# YOUR GOAL:
Please report how many lines of the following entries hold the word "space", giving the number alone.

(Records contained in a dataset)

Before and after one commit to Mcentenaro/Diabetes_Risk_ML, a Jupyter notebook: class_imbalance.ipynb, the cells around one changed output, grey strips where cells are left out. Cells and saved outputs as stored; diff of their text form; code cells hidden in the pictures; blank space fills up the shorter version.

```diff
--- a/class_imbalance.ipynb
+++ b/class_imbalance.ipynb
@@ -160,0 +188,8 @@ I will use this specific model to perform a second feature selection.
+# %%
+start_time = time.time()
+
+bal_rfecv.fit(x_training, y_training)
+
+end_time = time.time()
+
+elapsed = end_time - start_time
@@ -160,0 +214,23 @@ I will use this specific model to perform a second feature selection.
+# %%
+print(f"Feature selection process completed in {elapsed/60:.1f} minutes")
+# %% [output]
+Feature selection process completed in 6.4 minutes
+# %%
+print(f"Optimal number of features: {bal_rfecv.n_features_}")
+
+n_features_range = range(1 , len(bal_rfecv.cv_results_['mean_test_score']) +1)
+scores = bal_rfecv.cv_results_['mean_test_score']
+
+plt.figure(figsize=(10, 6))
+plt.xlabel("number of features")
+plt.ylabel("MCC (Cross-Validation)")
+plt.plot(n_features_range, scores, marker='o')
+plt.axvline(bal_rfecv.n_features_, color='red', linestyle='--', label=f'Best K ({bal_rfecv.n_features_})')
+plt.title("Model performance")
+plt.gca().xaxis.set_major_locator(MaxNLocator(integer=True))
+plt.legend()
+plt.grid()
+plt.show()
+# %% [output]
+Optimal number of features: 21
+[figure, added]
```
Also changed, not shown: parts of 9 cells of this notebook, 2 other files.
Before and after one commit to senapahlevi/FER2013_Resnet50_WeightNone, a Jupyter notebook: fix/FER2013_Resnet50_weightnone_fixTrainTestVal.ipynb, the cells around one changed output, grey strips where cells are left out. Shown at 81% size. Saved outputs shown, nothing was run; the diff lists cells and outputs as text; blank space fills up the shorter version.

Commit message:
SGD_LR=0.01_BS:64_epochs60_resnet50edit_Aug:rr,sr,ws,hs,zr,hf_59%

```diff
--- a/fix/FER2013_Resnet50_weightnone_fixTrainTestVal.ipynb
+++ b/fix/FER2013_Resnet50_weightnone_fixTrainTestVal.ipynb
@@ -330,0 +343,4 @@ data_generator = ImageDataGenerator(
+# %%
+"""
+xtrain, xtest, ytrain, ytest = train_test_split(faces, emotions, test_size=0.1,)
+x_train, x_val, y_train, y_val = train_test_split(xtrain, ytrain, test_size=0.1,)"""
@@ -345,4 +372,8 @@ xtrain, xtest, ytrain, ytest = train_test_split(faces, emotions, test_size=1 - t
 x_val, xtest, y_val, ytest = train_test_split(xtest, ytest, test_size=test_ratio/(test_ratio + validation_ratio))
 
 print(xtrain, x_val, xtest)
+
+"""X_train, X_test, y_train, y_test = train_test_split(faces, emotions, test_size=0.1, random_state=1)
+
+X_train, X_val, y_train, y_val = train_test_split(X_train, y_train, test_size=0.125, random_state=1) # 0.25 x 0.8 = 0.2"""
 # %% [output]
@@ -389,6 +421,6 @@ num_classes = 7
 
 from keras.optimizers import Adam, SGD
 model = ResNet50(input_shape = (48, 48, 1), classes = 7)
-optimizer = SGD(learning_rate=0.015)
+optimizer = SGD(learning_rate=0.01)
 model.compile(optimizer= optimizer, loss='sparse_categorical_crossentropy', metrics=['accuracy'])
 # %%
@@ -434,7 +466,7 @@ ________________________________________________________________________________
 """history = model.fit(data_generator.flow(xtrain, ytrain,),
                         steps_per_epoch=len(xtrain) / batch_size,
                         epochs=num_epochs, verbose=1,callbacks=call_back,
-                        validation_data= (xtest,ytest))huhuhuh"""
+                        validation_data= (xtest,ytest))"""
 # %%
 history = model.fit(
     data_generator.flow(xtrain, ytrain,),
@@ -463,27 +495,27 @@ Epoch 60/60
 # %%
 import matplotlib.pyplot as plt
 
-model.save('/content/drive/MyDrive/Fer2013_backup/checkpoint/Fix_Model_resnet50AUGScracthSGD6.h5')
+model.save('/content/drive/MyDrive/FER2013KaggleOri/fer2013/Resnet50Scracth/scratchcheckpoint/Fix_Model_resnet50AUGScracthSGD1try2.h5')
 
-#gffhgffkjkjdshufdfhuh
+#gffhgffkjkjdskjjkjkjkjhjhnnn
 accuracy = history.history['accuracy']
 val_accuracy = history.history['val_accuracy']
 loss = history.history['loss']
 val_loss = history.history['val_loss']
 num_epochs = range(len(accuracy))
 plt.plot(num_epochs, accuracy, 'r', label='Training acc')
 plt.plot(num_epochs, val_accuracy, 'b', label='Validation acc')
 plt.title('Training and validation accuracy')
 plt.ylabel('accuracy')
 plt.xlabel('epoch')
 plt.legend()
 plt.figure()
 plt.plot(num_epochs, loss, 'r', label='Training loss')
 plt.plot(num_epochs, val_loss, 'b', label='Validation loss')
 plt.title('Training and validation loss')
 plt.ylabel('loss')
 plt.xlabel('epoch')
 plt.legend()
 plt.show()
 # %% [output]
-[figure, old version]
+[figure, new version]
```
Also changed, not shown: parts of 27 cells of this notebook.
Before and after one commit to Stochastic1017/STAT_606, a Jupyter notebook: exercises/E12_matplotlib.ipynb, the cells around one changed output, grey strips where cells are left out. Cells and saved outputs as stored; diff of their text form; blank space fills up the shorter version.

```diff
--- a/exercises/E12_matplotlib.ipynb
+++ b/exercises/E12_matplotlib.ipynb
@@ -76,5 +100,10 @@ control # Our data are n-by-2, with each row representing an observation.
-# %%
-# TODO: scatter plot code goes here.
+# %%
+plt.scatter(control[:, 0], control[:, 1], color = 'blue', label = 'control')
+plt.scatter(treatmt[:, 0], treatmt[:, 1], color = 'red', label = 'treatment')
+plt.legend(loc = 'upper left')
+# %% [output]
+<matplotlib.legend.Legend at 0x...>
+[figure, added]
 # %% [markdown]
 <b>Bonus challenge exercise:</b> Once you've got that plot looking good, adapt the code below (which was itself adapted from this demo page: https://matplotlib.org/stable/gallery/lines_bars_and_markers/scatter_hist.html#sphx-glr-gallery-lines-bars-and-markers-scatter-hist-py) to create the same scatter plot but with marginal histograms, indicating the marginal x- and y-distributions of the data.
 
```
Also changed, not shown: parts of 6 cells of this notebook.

# REPLY TO THE TASK:
3